As part of presentation Sept. 17 on the deployment of two-person bylaw compliance team to the downtown, council was told they picked up enough needles to fill three 19-litre (five-gallon) pails over August.
That drew some strong comments from Coun. Brian Skakun, who questioned whether the clinic can even be considered a needle exchange anymore.
"It's just absolutely appalling and in my opinion, Northern Health has completely failed us," Skakun said.
But Gray said that despite appearances, more than 90 per cent are either recovered from clients on a voluntary basis when they exchange them for fresh ones at clinic at Third and George or discarded in special containers distributed around the city.
"Unfortunately, a small proportion does end up discarded on the street and of course that's where the public concern arises," he said.

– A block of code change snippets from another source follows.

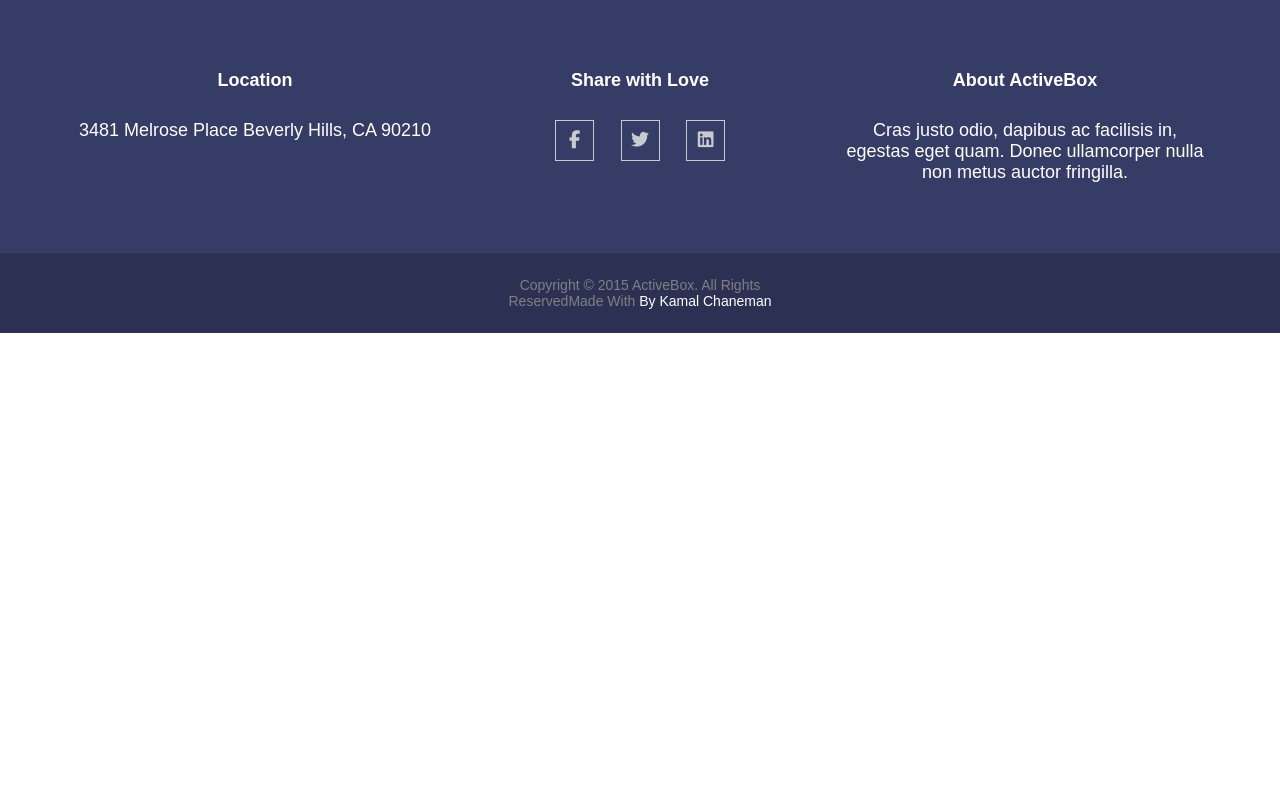
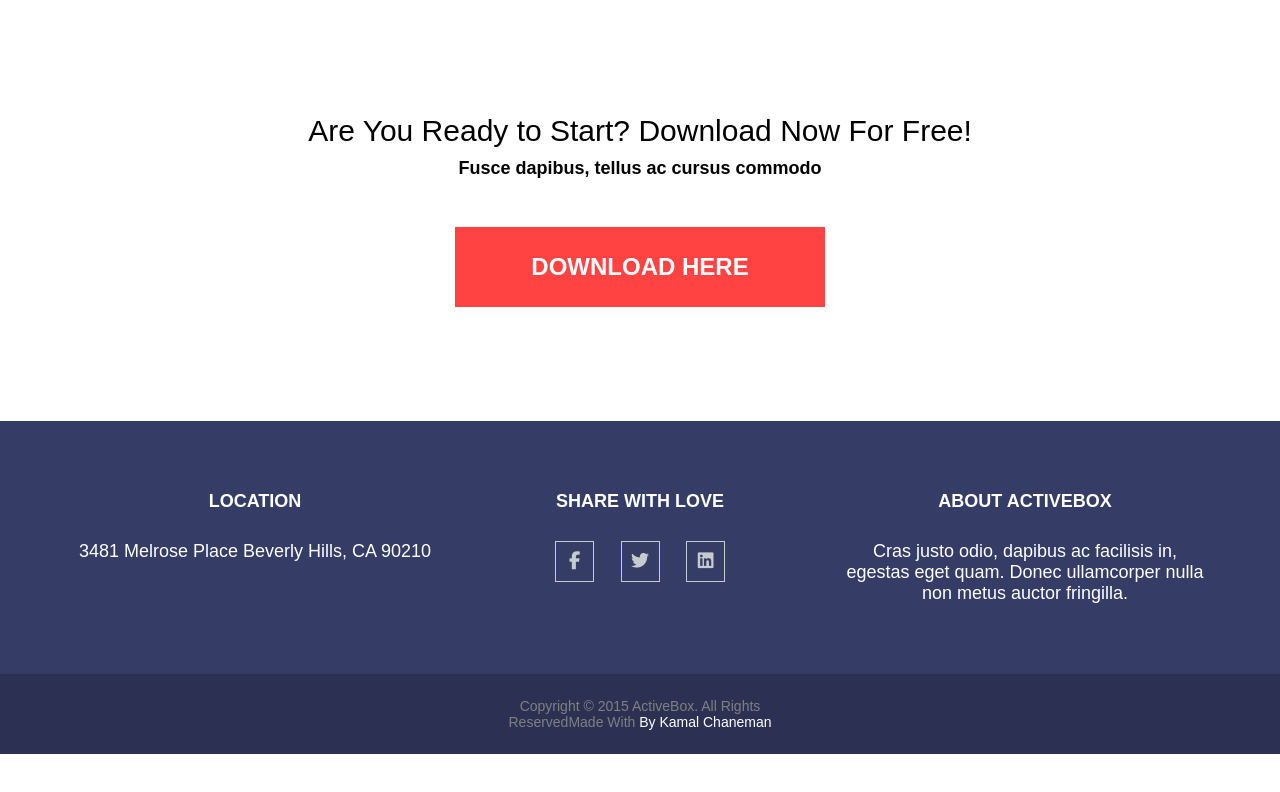
Before and after one commit to feoNikpl/ActiveBox, a website built with Parcel: page src/index.html in a window 1280 px wide. Built offline with nearby package versions, Linux system fonts and the light colour scheme; a web font is replaced by a local one.

Commit message:
added download section, bug fixed

```diff
--- a/src/index.html
+++ b/src/index.html
@@ -9,6 +9,23 @@
     <title>ActiveBox</title>
 </head>
 <body>
+    <section class="download">
+        <div class="container">
+            <h2 class="download-title">
+                Are You Ready to Start? Download Now For Free!
+            </h2>
+            <div class="download-description">
+                <p>
+                    Fusce dapibus, tellus ac cursus commodo
+                </p>
+            </div>
+            <div class="download-link">
+                <a href="#">
+                    download here
+                </a>
+            </div>
+        </div>
+    </section>
     <section class="contact">
         <div class="container">
             <div class="contact-wrap">
--- a/src/scss/_cdn.scss
+++ b/src/scss/_cdn.scss
@@ -1,2 +1,2 @@
-@import url('https://fonts.googleapis.com/css2?family=family=Raleway:wght@400;700;900&display=swap');
+@import url('https://fonts.googleapis.com/css2?family=family=Raleway:wght@400;500;700;900&display=swap');
 @import url('https://cdnjs.cloudflare.com/ajax/libs/font-awesome/6.5.1/css/all.min.css');
--- a/src/scss/_mixins.scss
+++ b/src/scss/_mixins.scss
@@ -1,4 +1,6 @@
-@mixin social-media-icon ($color){
+@import './varables';
+
+@mixin social-media-icon ($color, $hoverColor){
     transition: 0.3s;
     border: 1px solid $color;
     text-align: center;
@@ -16,6 +18,14 @@
             font-size: 16px;
         }
     }
+    &:hover{
+        border: 1px solid $hoverColor;
+        a{
+            i{
+                color: $hoverColor;
+            }
+        }
+    }
     @media (max-width: 1024px) {
         width: 33px;
     }
@@ -26,3 +36,35 @@
     justify-content: space-between;
     width: $width;
 }
+
+@mixin button{
+    margin: 0 auto;
+    width: 370px;
+    text-align: center;
+    transition: 0.3s;
+    background-color: $_red_normal;
+    a{
+        font-size: 24px;
+        font-weight: 900;
+        color: $_white;
+        text-transform: uppercase;
+        line-height: 80px;
+        display: block;
+    }
+    &:hover{
+        box-shadow: 4px 4px 30px 0px $_red_normal;
+    }
+    &:active{
+        background-color: $_red_action;
+        box-shadow: none;
+    }
+    @media (max-width: 1024px) {
+        width: 315px;
+    }
+    @media (max-width: 1024px) {
+        width: 280px;
+        a{
+            font-size: 18px;
+        }
+    }
+}
--- a/src/scss/contact.scss
+++ b/src/scss/contact.scss
@@ -8,7 +8,7 @@
         padding: 45px 0;
     }
     @media (max-width: 320px) {
-        width: 35px, 0;
+        padding: 35px, 0;
     }
 }
 
@@ -44,6 +44,7 @@
     font-weight: 700;
     text-align: center;
     margin-bottom: 29px;
+    text-transform: uppercase;
     font-size: 18px;
     @media (max-width: 1024px) {
         margin-bottom: 18px;
@@ -65,11 +66,7 @@
     }
 }
 .contact-wrap__item-links-wrap__link{
-    @include social-media-icon($_gray);
-}
-
-.contact-wrap__item-links-wrap__link:hover{
-    @include social-media-icon($_red_action);
+    @include social-media-icon($_gray, $_red_action);
 }
 
 .contact-wrap__item-links-wrap{
--- /dev/null
+++ b/src/scss/download.scss
@@ -0,0 +1,43 @@
+@import './mixins';
+
+.download{
+    padding: 114px 0;
+    @media (max-width: 1024px) {
+        padding: 78px 0;
+    }
+    @media (max-width: 320px) {
+        padding: 45px, 0;
+    }
+}
+
+.download-title{
+    font-size: 30px;
+    font-weight: 500;
+    margin-bottom: 10px;
+    text-align: center;
+    @media (max-width: 1024px) {
+        font-size: 24px;
+    }
+    @media (max-width: 320px) {
+        font-size: 18px;
+    }
+}
+
+.download-description p {
+    font-size: 18px;
+    font-weight: 700;
+    text-align: center;
+    margin-bottom: 48px;
+    @media (max-width: 1024px) {
+        font-size: 14px;
+        margin-bottom: 44px;
+    }
+    @media (max-width: 320px) {
+        font-size: 13px;
+        margin-bottom: 11px;
+    }
+}
+
+.download-link{
+    @include button;
+}
--- a/src/scss/index.scss
+++ b/src/scss/index.scss
@@ -1,6 +1,7 @@
 @import url('./_cdn.scss');
 @import url('./_varables.scss');
 @import url('./_mixins.scss');
+@import url('./download.scss');
 @import url('./contact.scss');
 @import url('./footer.scss');
 
```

Gray acknowledged the number the team found is more than people would like to see but also noted they patrol areas where most of the public tend not to go such as alleyways.
All the needles the team picked up were found on the street and camps in the downtown and none from the sharps containers placed around the area, city spokesperson Mike Kellett confirmed on Tuesday.
Gray dismissed requiring clients to exchange needles on a one-for-one basis as unrealistic because it will force users to share needles and increase the risk of getting infections and spreading viruses like HIV.
Gray also said they don't pose the danger many people think they do. He said he chances of being stuck by a needle are low and the viruses found on one are likely dead by the time it's been found.
"There's actually never been a case of anyone contracting HIV from a discarded needle that's been sitting around, versus a fresh needle that's just been used and has visible blood on it," he said.
That said, a discarded needle should still be handled with care. Ideally, said Gray, they should be picked up with tongs or gloves and put into a rigid container - a plastic bottle or pop can will do. And he said children should be discouraged from picking up any needle that happens to have been found in a playground or park.